A new study conducted by researchers from Curtin University explored how preeclampsia may act as a risk factor for preterm birth. Their findings show that preeclampsia increases the risk for preterm birth, and one early delivery is likely to increase the risk of future preterm deliveries if preeclampsia persists.
“Until recently, a first birth at full term was considered a reduced risk for a preterm delivery in the next pregnancy,” said researcher Jennifer Dunne. “However, there is emerging evidence that a complicated first pregnancy, regardless of whether the baby was delivered early or at full-term, increases the subsequent risk of a baby being born prematurely.”
Preeclampsia increases risk of preterm birth
For the study, the researchers analyzed data from more than 125,000 women who had multiple births in Australia between 1998 and 2015. They paid close attention to four major pregnancy complications that could increase the risk of preterm birth: preeclampsia, stillbirth, low birth weight, and placental abruption.
The study showed that preeclampsia played the biggest role in increasing the risk for preterm birth.

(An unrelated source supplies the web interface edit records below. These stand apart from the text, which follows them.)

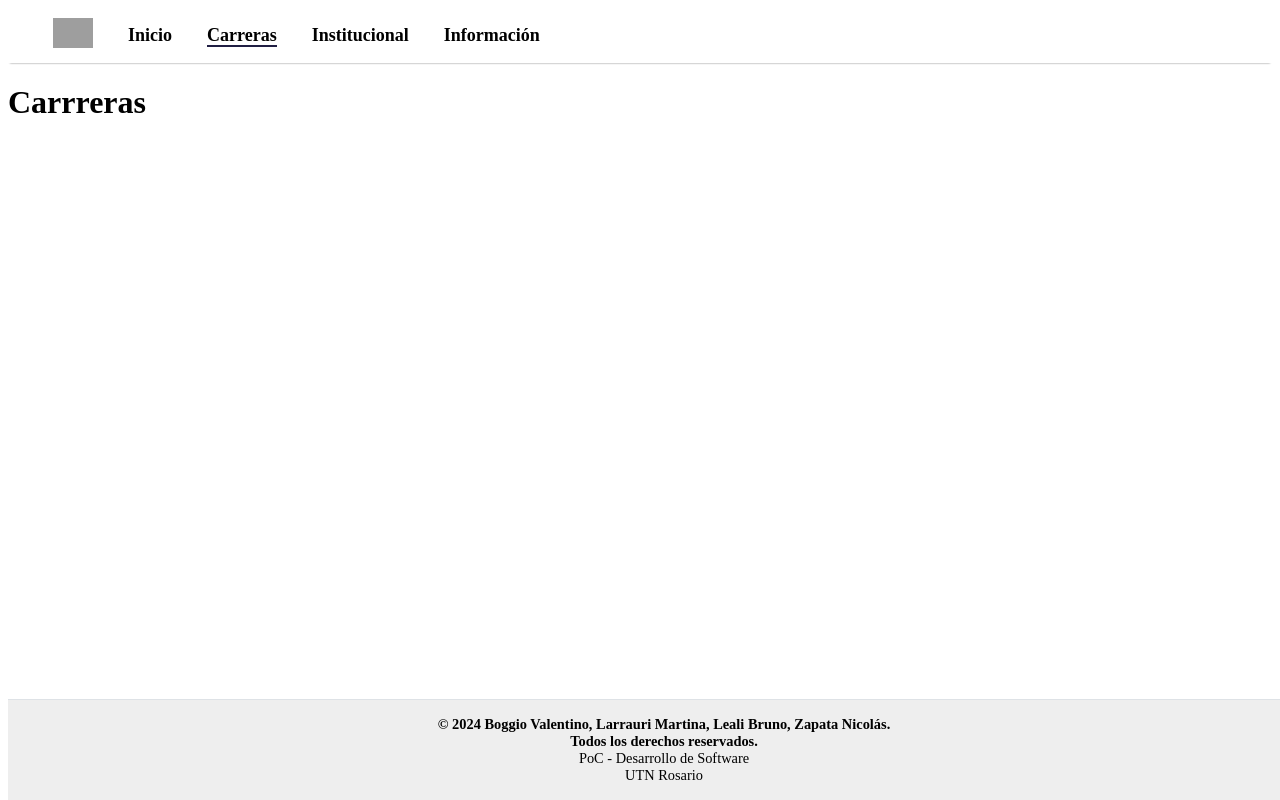
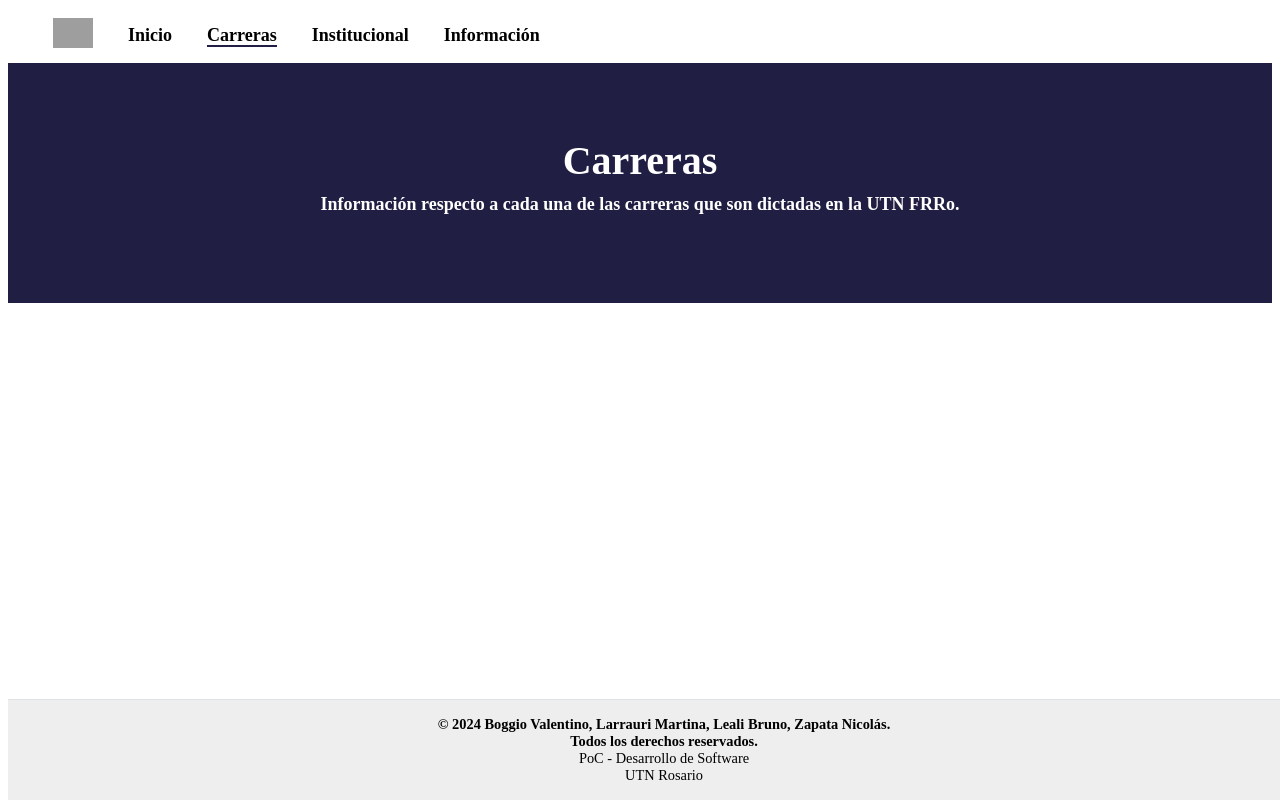
Before and after one commit to valentttino/svelteProyect-POC-DSW-2024, a SvelteKit app: page /carreras in a window 1280 px wide. Built offline with nearby package versions, Linux system fonts and the light colour scheme; grey boxes are pictures that could not be loaded.

Commit message:
create IntroSection and act pages

```diff
--- /dev/null
+++ b/src/components/IntroSection.svelte
@@ -0,0 +1,37 @@
+<script>
+  export let text
+  export let subtitle
+
+  if (subtitle===undefined){
+    subtitle = ""
+  }
+</script>
+
+<style>
+  .intro-section {
+    background-color: #201E43;
+    color: white;
+    text-align: center;
+    display: flex;
+    flex-direction: column;
+    justify-content: center;
+    align-items: center;
+    height: 30vh;
+    width: 100%;
+  }
+
+  h1 {
+    margin: 0;
+    font-size: 2.5rem;
+  }
+
+  h2{
+    font-size: large;
+    margin-top: 10px;
+  }
+</style>
+
+<div class="intro-section">
+  <h1>{text}</h1>
+  <h2>{subtitle}</h2>
+</div>
--- a/src/routes/carreras/+page.svelte
+++ b/src/routes/carreras/+page.svelte
@@ -1,9 +1,12 @@
 <script>
   import Header from "../../components/Header.svelte"
+  import IntroSection from "../../components/IntroSection.svelte"
   import Footer from "../../components/Footer.svelte"
+
+  const description = "Información respecto a cada una de las carreras que son dictadas en la UTN FRRo."
 </script>
 
 <Header />
-<h1>Carrreras</h1>
+<IntroSection text={"Carreras"} subtitle={description}/>
 
 <Footer />
--- a/src/routes/informacion/+page.svelte
+++ b/src/routes/informacion/+page.svelte
@@ -1,5 +1,6 @@
 <script>
   import Header from '../../components/Header.svelte'
+  import IntroSection from '../../components/IntroSection.svelte'
   import CardGrid from '../../components/CardGrid.svelte'
   import Footer from '../../components/Footer.svelte'
 
@@ -10,7 +11,7 @@
 </script>
 
 <Header />
-<h1>Información</h1>
+<IntroSection text={"Información"}/>
 
 <section>
   <CardGrid itemsInfo={sections}/>
--- a/src/routes/institucional/+page.svelte
+++ b/src/routes/institucional/+page.svelte
@@ -1,10 +1,11 @@
 <script>
   import Header from "../../components/Header.svelte"
+  import IntroSection from "../../components/IntroSection.svelte"
   import Carrousel from "../../components/Carrousel.svelte"
   import Footer from "../../components/Footer.svelte"
 </script>
 
 <Header />
-<h1>Institucional</h1>
+<IntroSection text={"Institucional"} />
 <Carrousel />
 <Footer />
```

For women who delivered preterm as a result of preeclampsia, there was a higher risk for delivering early a second time if preeclampsia returned.

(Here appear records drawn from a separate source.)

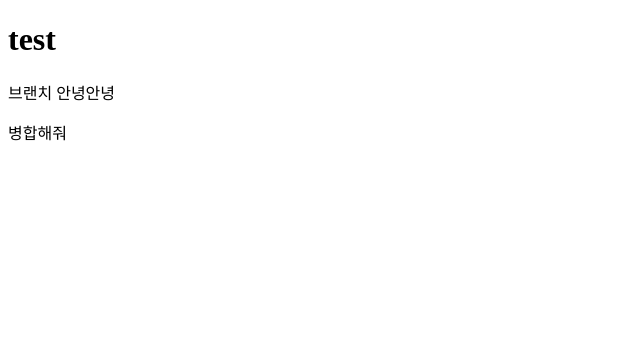
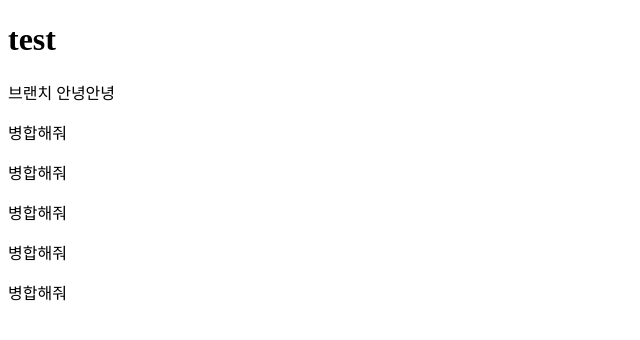
Before and after one commit to jeonghae98/test, a plain HTML site: page sungmin/sungmin.html in a window 1280 px wide. Shown: the whole page, without its empty margins (0-640 px from the left). Drawn offline with Linux system fonts and the light colour scheme.

Commit message:
병합해줘ㅠㅠ

```diff
--- a/sungmin/sungmin.html
+++ b/sungmin/sungmin.html
@@ -10,5 +10,10 @@
     <p>브랜치 안녕안녕</p>
 
     <p>병합해줘</p>
+    <p>병합해줘</p>
+    <p>병합해줘</p>
+    <p>병합해줘</p>
+    <p>병합해줘</p>
+
 </body>
 </html>
```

“When both pregnancies were complicated by preeclampsia, the risk of a subsequent preterm birth increased 10-fold after an initial term birth and 17-fold when the first birth was preterm, compared to women who had an uncomplicated first pregnancy,” Dunne said. “This study also found that there was a three-fold higher risk of women experiencing a subsequent case of pre-eclampsia after a preterm birth in the first pregnancy that was not complicated by preeclampsia.”
Preeclampsia not the only pregnancy risk
While preeclampsia was linked with the strongest risk of preterm birth, the researchers also learned that any of the four major pregnancy complications may contribute to early deliveries.
“Having any of the four complications in their first pregnancy puts women at an increased risk of a preterm birth in their next pregnancy, regardless of whether that first birth ended at full term or preterm,” said Dunne. “Likewise, women whose first pregnancy ended in preterm delivery were at an increased risk for each pregnancy complication in the second pregnancy.”
Moving forward, the researchers hope more work is done in this area to better understand women’s health risks during pregnancy and delivery.
“The findings of this study will help clinicians to better identify women who are at an increased risk of either a preterm birth or complications in their subsequent pregnancies,” Dunne said. “Further research is now needed to reveal the specific pathways that explain these strong links between pregnancy complications and preterm births, whether they be genetic, pathological, and behavioral or recurrent issues.”